Contract Performance Management
Effective contract management begins by collaborating with the line of business and focuses on operational effectiveness. Many organizations negotiate outstanding agreements, but may inadvertently create contracts that strain supplier relationships. A frequent hazard is developing SLAs at too high of a level or failing to specify the measurement methodology. This ultimately leads to SLAs that cannot be enforced due to lack of clarity between the supplier and the line of business, making compliance difficult.
In a recent example, a manager for a $17B insurance company recounted his SLA enforcement issues with IT service providers. The SLAs written into the master services agreement (MSA) were not specific enough nor did they outline measurement methodology or identify which items were included or excluded. As a result, he estimated that time delays and defects (which should be recoverable through the MSA SLAs) cost the company hundreds of thousands of dollars annually.
Supplier business review meetings are critical to ensure contract performance. During these sessions, performance scorecards and compliance with other contract terms should be reviewed. Examples of scorecard measurements include cost, quality, service, profitability and overall business impact. Both organizations should be carefully examined and corrective action plans developed to ensure continued achievement of contract objectives. Best practice dictates that performance measurement occurs monthly. If an organization waits to measure performance quarterly, three months of missed savings may go by, resulting in permanent losses. Performance measures must be used to guide improvement action or they provide no real value.
While procurement organizations are typically focused on reducing costs and improving working capital, they should also be as concerned about managing supplier financial, environmental and geographic risk. During the economic collapse of 2008, companies with weak risk management practices experienced supplier bankruptcies, supplier requests for financial support, and failures to deliver important goods and services. Additional failures are associated with natural disasters. Sole suppliers or several suppliers located in the same geographic region can put a supply chain at considerable risk. An example is the significant financial devastation which resulted from two major natural disasters in 2011 with the Japan Tohoku Earthquake and the Thailand floods.
Understanding a supplier's financial risk on an ongoing basis is critical. For example, a $6B CPG company incurred substantial costs when a third-party logistics provider filed for bankruptcy. Upon initial contracting, the provider appeared to have low financial risk. However, the strain of taking on large incremental volume created cash flow issues until they were unable to pay their key suppliers, which halted operations. By the time the CPG company was aware of the issue and able to get involved, it was too late. The impact was sustained in the cost of moving operations and more critically, in the disruption of service to key customers.
Compliance and monitoring activities should extend beyond financials and include supplier risk scoring and contingency plans for key or sole suppliers.
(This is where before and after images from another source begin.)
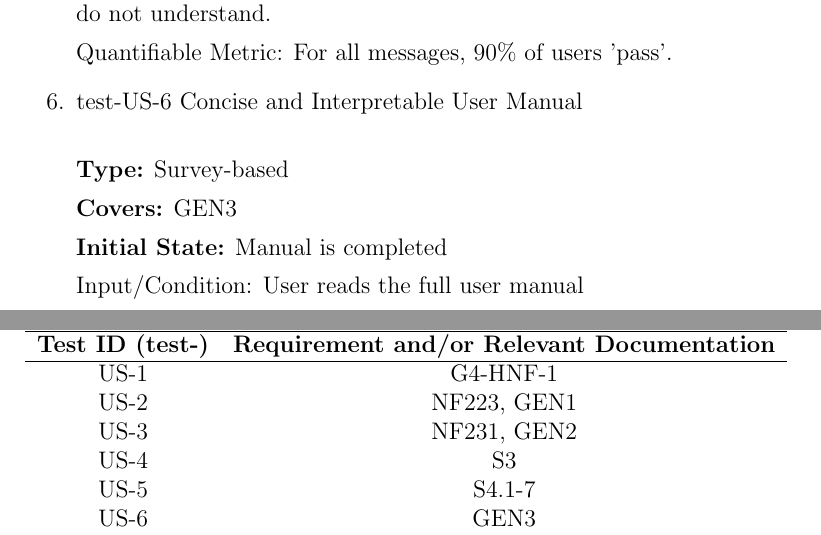
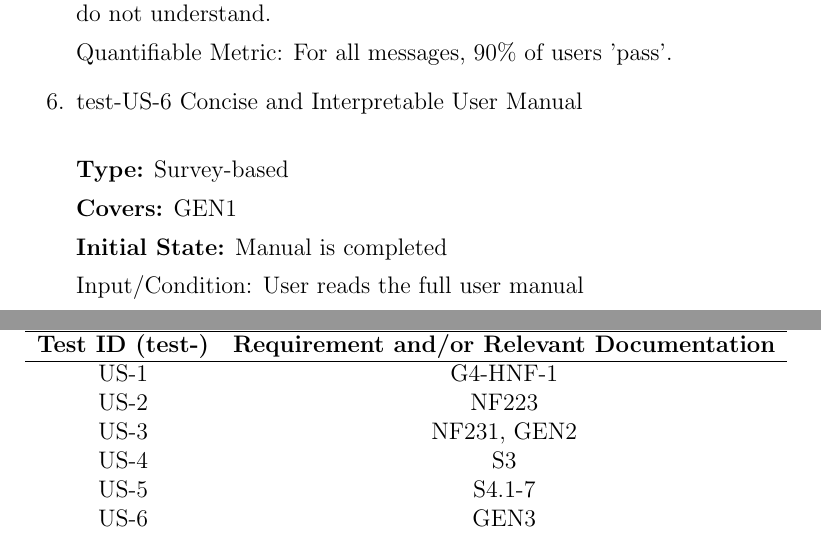
Before and after one commit to OmarHassanAdelhamid/Five-of-a-Kind-capstone-project-, a LaTeX document (docs/VnVPlan/VnVPlan.tex): two parts of pages 43 and 51 of 62, joined at a grey line, cut so that both start at the same text. Compiled offline with pdfLaTeX.

Commit message:
add missing reqs from vnv plan, add numbering to more sections (close #160, #162)

```diff
--- a/docs/VnVPlan/VnVPlan.tex
+++ b/docs/VnVPlan/VnVPlan.tex
@@ -1178,7 +1178,7 @@ Quantifiable Metric: For all messages, 90\% of users 'pass'.
 
 \textbf{Type:} Survey-based
 
-\textbf{Covers:} GEN3 %need to add a general requirement about availability/readability of user manual.
+\textbf{Covers:} GEN1
 
 \textbf{Initial State:} Manual is completed
 
@@ -1457,7 +1457,7 @@ The following tables show the traceability between test cases and their correspo
     \hline
     \textbf{Test ID (test-)} & \textbf{Requirement and/or Relevant Documentation} \\ \hline
     US-1 & G4-HNF-1\\
-    US-2 & NF223, GEN1\\
+    US-2 & NF223\\
     US-3 & NF231, GEN2\\
     US-4 & S3\\
     US-5 & S4.1-7\\
```
Also changed, not shown: docs/VnVPlan/VnVPlan.tex (6 more changed lines), 5 other files.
The best time to gather supplier information is during the strategic sourcing and contracting process, making transparency on an ongoing basis a requirement for business awards. Supplier self-scoring is never to be the sole component of any evaluation.
Performance measurement focuses on a balanced scorecard. Without performance management, organizations have limited visibility into whether suppliers are meeting expectations. Anecdotal evidence alone is not enough.
A balanced scorecard should include financial, operational, and continuous improvement areas. Specific components are based on the expectations of the supplier relationship. Financial scorecards should include total cost of ownership and supplier financial well-being, while operational scorecards should include compliance to SLAs. Continuous improvement scorecarding should include expected cost, service and quality improvements. The growing complexity of businesses requires the active involvement and commitment of suppliers to the success of the organization. Effective supplier management and engagement requires clear and measurable SLAs, balanced scorecards, risk management, and regular top to top performance reviews.
Barriers to an Effective Supplier Management Program
When supplier management programs are developed, the design should aggressively identify potential pitfalls that leave organizations vulnerable, such as:
- Lack of SLA target setting, as well as a consolidated, cross-functional balanced scorecard
- Misaligned SLA definitions and calculations between lines of business and suppliers
- Inaccuracies in data sources
- Lack of dedicated resources to conduct supplier management in both organizations
- Technical issues in sharing key information with suppliers (e.g., firewall issues)
To ensure success, supplier management programs require a mature and sophisticated approach based on trust and mutual benefit between both the supplier and the buying organization.